The Brazilian city of Sao Paulo – which has more than 11 million people – declared Rosh Hashanah, Yom Kippur and Ramadan as official holidays.
Jewish and Muslim municipal workers may take two days off during the Jewish High Holidays and Ramadan, respectively. The city has approximately 147,000 employees.
The inclusion of these dates in the municipal list of holidays will be the first time that the municipality recognizes a non-Christian holiday in that manner, according to a statement by the municipality.
Mayor Gilberto Kassab, whose father was born in Lebanon, approved the change. Kassab belongs to Brazil’s Social Democratic Party.
Floriano Pesaro, a Jewish member of the city council, praised the decision. “It has been very difficult to perform one’s tasks on Yom Kippur, when Jews are actually forbidden to work in any way or fashion,” he reportedly said.
Pesaro said he had lobbied for recognition of Yom Kippur last year.
Some 110,000 Jews live in Brazil, and more than half of them in Sao Paolo, according to estimates by the city’s Jewish community.

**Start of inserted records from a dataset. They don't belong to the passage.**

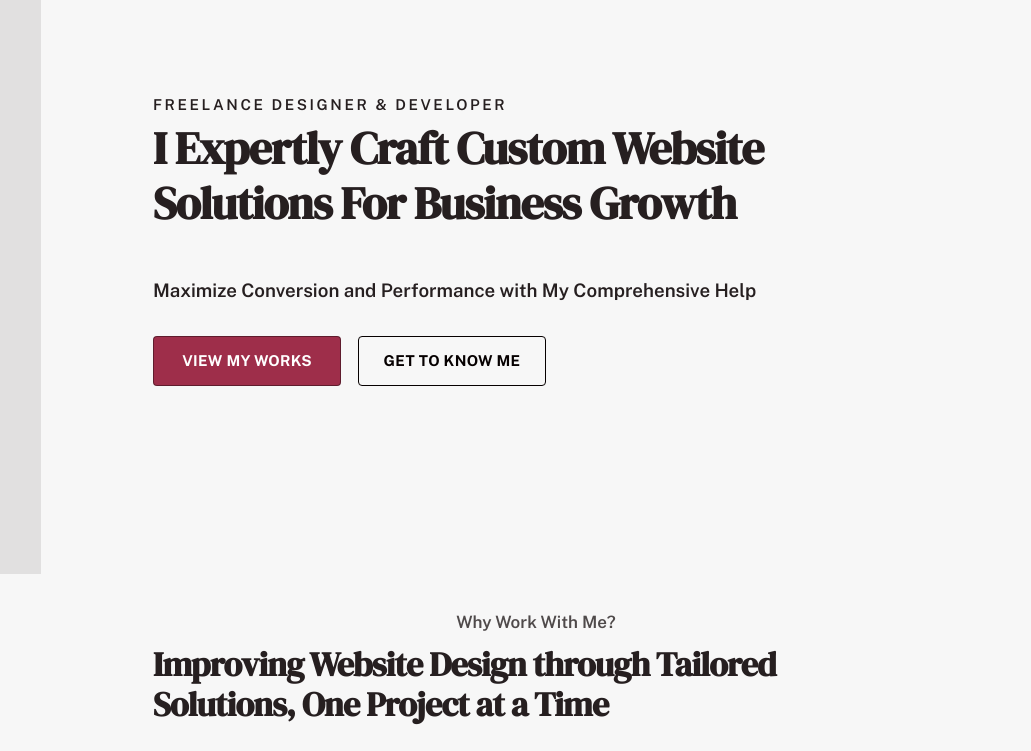
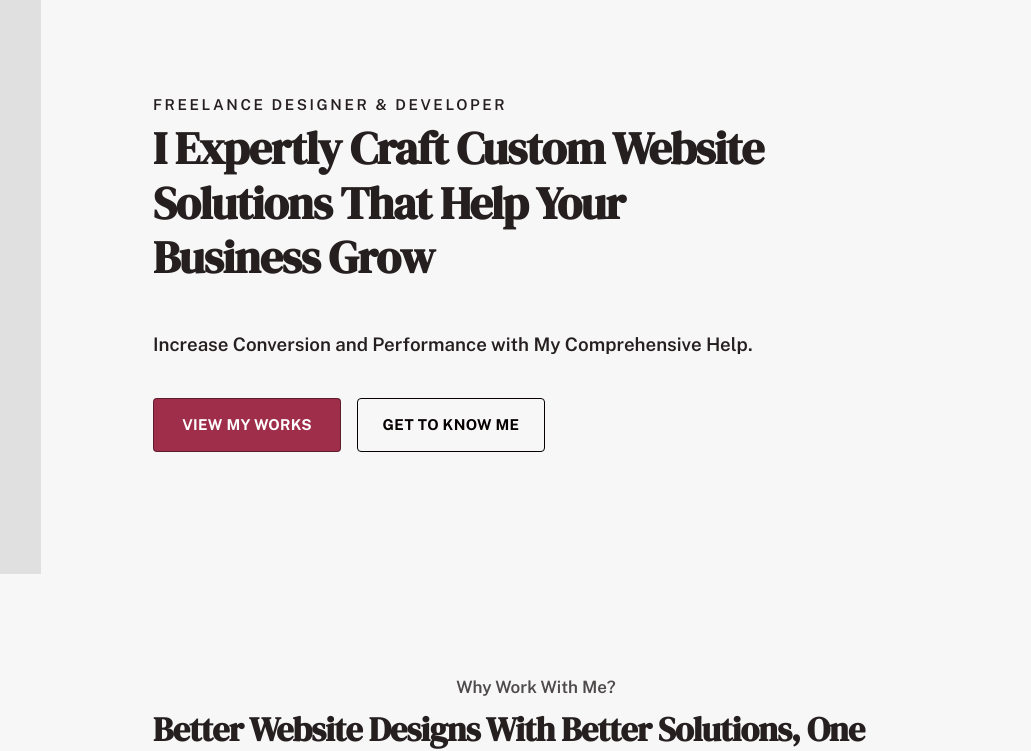
Before and after one commit to AnnieCat73/freelance-portfolio, a plain HTML site: page index.html in a window 1280 px wide. Shown: the part 226-977 px from the top of the page, 249-1280 px from the left. Drawn offline with nearby package versions, Linux system fonts and the light colour scheme; files whose address does not match are found by name.

Commit message:
Hero copy text adjustments

```diff
--- a/css/style.css
+++ b/css/style.css
@@ -142,6 +142,7 @@ h1 {
 h2 {
   font-size: clamp(2rem, 1.9600rem + 0.2000vw, 2.2rem);
   font-weight: var(--fw-700);
+  text-transform: capitalize;
 }
 
 h3 {
@@ -184,7 +185,7 @@ h3 {
   border: 1px solid rgba(0, 0, 0, 0.4);
   color: var(--clr-neutral-100);
   background-color: var(--clr-accent-300);
-  padding: 0.875em 1.875em;
+  padding: 0.975em 1.875em;
   margin-right: auto;
   transition: all ease-in-out .3s;
 }
@@ -199,7 +200,7 @@ h3 {
   background-color: transparent;
   border: 1px solid var(--clr-secondary-btn);
   margin-right: auto;
-  padding: 0.875em 1.62em;/*10px 30px*/
+  padding: 0.975em 1.62em;/*10px 30px*/
   transition: all ease-in-out .5s;
 }
 
@@ -810,7 +811,7 @@ figure .hero-img {
 .hero-btns {
   display: flex;
   flex-direction: column;
-  gap: 1em;
+  gap: 1rem;
   grid-column: 1;
   grid-row: 3 / 4;
   justify-self: center;
@@ -876,6 +877,10 @@ figure .hero-img {
 
   .divider {
     display: none;
+  }
+
+  .hero-btns {
+    margin-top: 0.5rem;
   }
 }
 
--- a/index.html
+++ b/index.html
@@ -105,9 +105,9 @@
               </p>
               <p class="freelance subheading">Designer & Developer</p>
               <h1>
-                I expertly craft custom website solutions for business growth
+                I expertly craft custom website solutions that help your business grow <!--for business growth-->
               </h1>
-              <p class="large-text">Maximize Conversion and Performance with My Comprehensive Help</p>
+              <p class="large-text">Increase Conversion and Performance with My Comprehensive Help.</p>
             </div>
             <figure>
               <img
@@ -130,8 +130,8 @@
             <div class="section-headings">
               <p class="section-subtitle">Why work with me?</p>
               <h2 class="heading-mobile">Designing Better Website Solutions</h2>
-              <h2 class="heading-desktop">
-                Improving Website Design through Tailored Solutions, One Project at a Time
+              <h2 class="heading-desktop">Better website designs
+                with better solutions, One Project at a Time
               </h2>
             </div>
             <div class="why-content">
```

In 2009, Brazilian Jewish teenagers protested what they called their “exclusion” from a national exam for high school graduates set to take place on Shabbat. A Brazilian court said that providing Jews with an alternative date would “undermine equality.”